We know a lot about the culture of ancient Egypt, but we still cannot answer this question. It is noteworthy that not only women but also men wore such hats. The main problem is the lack of reliable records, mainly frescoes and remains. This does not allow a complete reconstruction but gives grounds for speculation.
Ritual hat made of wax and cloth
Egyptologists have long observed images of people wearing strange hats on frescoes. Real evidence was found at Akhetaten in a cemetery for the first time. Hats found in tombs are almost 3300 years old! Such a venerable age of finds complicates the research, but still, it was possible to put forward several theories.
Ritual value was the first assumption of scientists. They believed that such hats were put on the dead. Inside it was a special oil with an aromatizer. It is likely that the cone-shaped hat is associated with the cult of the Sun (the god Ra) (not for nothing the pyramids also have a sharp end and strive to the sky).
At first, such cones were found in the tombs of wealthy people. But then unsigned graves with well-preserved remains were found. And there – the familiar cone! One was so well-preserved that it was possible to study it.
A common headdress
Late finds are in favor of this theory. The drawings in the cones depict living people, and not just people close to Pharaoh. Such hats, apparently, were even worn by fishermen. Often cones can be seen on the ancient statues.
Similar headdresses are traced on sketches from the feasts of the Egyptians. It turns out that this is definitely not a detail of the posthumous attire. So, which version would be the most plausible?
It is more likely that the cap was a common accessory of the Egyptians. It had a symbolic meaning because it was associated with the cult of Ra. Scholars think that the cone symbolized the protected or purified (blessed) state of man. It makes sense that one would go fishing and feasting that way.
At first, it was assumed that the cap was filled with aromatic oils, grease, and wax to create the necessary ritual smells for burial. However, analysis of the samples found did not show anything of the kind. Due to the destruction of the fabric, it is unclear exactly what material was used.

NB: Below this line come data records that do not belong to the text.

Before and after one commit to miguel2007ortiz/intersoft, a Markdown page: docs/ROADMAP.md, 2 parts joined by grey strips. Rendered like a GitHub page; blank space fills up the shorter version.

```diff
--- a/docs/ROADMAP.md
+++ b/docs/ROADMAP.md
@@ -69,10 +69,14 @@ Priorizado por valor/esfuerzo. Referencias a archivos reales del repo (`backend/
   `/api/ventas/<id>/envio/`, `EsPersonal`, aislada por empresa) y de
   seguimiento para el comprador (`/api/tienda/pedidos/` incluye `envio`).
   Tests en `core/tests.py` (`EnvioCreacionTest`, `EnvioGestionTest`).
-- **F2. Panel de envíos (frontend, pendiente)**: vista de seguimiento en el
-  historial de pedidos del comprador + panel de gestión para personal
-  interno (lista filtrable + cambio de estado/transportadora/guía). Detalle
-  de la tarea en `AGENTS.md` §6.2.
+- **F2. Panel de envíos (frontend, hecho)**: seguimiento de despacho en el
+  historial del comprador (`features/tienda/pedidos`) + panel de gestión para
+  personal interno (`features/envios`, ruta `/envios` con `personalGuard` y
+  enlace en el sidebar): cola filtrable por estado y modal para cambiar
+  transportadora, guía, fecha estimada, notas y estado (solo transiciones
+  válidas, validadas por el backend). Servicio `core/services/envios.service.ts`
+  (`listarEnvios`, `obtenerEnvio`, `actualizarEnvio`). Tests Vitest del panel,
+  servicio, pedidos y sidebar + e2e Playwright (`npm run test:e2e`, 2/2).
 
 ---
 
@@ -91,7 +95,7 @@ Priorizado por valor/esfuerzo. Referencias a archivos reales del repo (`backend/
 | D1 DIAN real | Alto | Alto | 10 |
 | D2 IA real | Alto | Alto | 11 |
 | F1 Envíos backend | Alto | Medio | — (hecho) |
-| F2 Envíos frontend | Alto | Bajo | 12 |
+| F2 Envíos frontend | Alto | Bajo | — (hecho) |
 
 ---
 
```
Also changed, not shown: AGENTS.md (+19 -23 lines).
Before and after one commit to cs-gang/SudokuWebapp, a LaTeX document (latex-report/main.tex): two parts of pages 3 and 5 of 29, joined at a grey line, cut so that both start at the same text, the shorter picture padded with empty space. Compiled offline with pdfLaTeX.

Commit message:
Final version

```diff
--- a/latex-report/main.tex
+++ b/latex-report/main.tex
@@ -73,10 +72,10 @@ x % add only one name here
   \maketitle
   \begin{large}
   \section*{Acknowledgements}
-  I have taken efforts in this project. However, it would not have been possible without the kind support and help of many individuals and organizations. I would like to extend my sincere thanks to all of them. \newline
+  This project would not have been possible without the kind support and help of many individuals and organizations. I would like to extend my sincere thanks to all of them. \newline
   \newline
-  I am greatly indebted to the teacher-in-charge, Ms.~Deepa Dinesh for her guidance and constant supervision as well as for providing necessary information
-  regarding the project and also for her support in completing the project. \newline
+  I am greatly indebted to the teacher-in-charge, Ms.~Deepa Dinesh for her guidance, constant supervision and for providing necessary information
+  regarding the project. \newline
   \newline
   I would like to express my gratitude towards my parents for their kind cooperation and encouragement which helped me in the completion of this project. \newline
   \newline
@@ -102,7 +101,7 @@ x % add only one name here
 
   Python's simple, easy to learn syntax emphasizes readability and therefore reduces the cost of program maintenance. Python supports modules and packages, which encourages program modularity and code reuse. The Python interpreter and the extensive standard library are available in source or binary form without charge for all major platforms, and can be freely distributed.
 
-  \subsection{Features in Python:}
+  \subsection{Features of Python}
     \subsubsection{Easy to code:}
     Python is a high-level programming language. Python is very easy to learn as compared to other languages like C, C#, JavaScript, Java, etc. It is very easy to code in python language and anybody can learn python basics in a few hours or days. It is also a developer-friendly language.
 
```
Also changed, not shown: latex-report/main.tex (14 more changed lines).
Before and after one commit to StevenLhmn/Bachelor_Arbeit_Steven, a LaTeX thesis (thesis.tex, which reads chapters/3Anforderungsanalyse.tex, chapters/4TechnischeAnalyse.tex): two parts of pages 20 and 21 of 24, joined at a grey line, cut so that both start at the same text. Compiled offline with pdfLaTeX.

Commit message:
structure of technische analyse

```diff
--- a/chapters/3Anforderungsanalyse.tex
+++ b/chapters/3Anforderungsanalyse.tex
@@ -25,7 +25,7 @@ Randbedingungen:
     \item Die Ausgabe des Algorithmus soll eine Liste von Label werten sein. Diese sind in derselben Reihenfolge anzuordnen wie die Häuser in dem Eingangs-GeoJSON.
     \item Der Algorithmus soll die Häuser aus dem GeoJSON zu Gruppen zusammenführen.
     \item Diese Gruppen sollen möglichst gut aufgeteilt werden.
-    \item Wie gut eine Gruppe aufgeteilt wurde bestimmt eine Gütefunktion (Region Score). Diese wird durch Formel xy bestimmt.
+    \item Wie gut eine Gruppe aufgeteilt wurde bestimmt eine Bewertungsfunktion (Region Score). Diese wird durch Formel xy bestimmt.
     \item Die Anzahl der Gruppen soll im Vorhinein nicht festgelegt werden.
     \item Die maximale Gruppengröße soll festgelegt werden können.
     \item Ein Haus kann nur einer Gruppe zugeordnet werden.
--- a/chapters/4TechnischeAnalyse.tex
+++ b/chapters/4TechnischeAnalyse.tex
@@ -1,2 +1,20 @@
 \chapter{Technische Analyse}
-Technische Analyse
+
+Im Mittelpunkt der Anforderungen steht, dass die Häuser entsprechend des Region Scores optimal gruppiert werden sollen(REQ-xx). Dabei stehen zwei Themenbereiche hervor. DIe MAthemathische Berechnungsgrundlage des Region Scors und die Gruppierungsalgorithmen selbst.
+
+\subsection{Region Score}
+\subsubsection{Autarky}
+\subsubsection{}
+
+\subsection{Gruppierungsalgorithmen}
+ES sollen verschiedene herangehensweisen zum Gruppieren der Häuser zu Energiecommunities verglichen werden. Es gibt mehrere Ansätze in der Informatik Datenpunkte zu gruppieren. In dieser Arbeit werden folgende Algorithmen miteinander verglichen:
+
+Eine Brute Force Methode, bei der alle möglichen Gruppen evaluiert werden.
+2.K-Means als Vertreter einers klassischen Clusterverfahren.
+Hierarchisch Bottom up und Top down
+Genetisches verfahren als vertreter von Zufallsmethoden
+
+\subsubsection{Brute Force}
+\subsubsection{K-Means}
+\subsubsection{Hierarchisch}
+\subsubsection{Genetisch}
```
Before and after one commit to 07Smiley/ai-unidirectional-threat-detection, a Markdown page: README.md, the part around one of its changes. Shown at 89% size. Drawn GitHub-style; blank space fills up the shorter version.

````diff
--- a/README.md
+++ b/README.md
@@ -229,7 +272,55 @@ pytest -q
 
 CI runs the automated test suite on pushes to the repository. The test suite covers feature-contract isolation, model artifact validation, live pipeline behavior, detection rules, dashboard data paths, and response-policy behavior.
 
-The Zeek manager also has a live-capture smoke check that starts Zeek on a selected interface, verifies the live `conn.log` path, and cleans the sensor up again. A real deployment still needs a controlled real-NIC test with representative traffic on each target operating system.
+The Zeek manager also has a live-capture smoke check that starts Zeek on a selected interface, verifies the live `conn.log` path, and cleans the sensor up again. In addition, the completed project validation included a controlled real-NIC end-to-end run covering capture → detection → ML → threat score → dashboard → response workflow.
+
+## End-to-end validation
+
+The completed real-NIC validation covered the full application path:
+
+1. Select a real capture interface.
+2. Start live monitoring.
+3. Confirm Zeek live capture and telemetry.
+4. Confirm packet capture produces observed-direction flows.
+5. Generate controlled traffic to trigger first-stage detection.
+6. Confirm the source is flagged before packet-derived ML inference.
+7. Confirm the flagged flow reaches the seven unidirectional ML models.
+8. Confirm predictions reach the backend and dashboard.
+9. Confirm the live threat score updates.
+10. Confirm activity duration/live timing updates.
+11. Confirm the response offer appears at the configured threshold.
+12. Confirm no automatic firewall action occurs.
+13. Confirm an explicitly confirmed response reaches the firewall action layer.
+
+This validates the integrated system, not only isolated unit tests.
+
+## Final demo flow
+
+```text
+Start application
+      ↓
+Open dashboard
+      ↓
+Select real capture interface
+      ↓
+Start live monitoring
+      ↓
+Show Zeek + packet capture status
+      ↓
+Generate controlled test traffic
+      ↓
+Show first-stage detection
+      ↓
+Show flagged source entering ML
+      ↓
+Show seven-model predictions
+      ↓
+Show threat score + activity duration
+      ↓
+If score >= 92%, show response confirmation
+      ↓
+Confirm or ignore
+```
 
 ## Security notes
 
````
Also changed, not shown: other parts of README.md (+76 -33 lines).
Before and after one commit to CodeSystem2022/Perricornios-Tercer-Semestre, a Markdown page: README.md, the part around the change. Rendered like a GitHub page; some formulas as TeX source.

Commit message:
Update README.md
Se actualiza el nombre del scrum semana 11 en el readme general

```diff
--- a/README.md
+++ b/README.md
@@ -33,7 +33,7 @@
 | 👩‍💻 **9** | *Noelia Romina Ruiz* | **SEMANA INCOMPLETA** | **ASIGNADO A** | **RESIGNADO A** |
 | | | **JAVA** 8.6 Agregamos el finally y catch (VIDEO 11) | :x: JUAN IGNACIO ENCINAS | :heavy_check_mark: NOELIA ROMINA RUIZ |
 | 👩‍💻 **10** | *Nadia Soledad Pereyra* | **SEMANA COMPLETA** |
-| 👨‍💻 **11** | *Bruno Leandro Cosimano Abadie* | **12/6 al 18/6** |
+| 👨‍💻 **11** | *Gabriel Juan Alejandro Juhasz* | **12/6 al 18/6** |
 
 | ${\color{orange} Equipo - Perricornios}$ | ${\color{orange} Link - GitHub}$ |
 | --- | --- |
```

Perhaps the clue is simple and close. The Egyptians were aesthetes, so the cone could serve as a unisex decoration. For now, we wait for new findings and assumptions from scientists about the mysterious headdresses.